╭─ DATA RECORDS

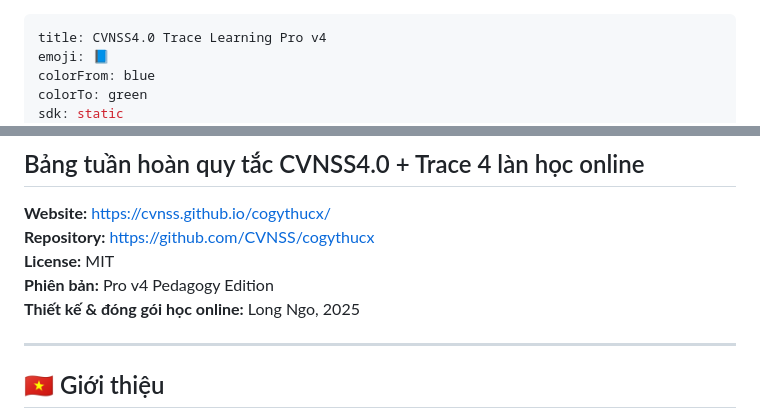
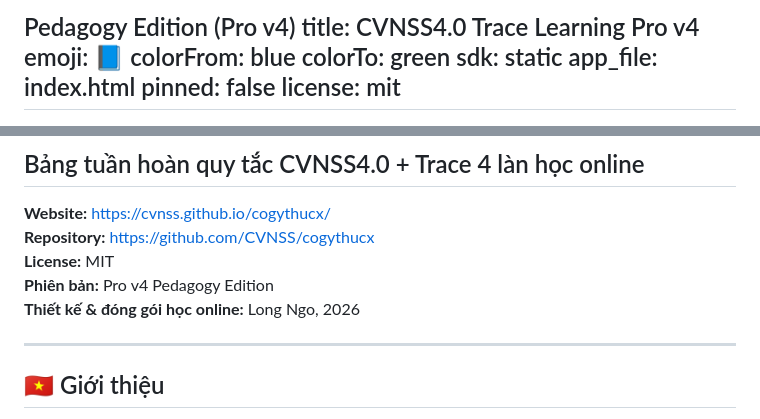
Before and after one commit to CVNSS/cogythucx, a Markdown page: README.md, 2 parts joined by grey strips. GitHub-like rendering.

```diff
--- a/README.md
+++ b/README.md
@@ -1,4 +1,4 @@
----
+Pedagogy Edition (Pro v4)
 title: CVNSS4.0 Trace Learning Pro v4
 emoji: 📘
 colorFrom: blue
@@ -16,7 +16,7 @@ license: mit
 **Repository:** https://github.com/CVNSS/cogythucx
 **License:** MIT
 **Phiên bản:** Pro v4 Pedagogy Edition
-**Thiết kế & đóng gói học online:** Long Ngo, 2025
+**Thiết kế & đóng gói học online:** Long Ngo, 2026
 
 ---
 
```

╰─

Once the pictures are set aside, give the listing again word for word.

> [ANSWER FOR THIS EXERCISE]:
Before and after one commit to CVNSS/cogythucx, a Markdown page: README.md, 2 parts joined by grey strips. GitHub-like rendering.

```diff
--- a/README.md
+++ b/README.md
@@ -1,4 +1,4 @@
----
+Pedagogy Edition (Pro v4)
 title: CVNSS4.0 Trace Learning Pro v4
 emoji: 📘
 colorFrom: blue
@@ -16,7 +16,7 @@ license: mit
 **Repository:** https://github.com/CVNSS/cogythucx
 **License:** MIT
 **Phiên bản:** Pro v4 Pedagogy Edition
-**Thiết kế & đóng gói học online:** Long Ngo, 2025
+**Thiết kế & đóng gói học online:** Long Ngo, 2026
 
 ---
 
```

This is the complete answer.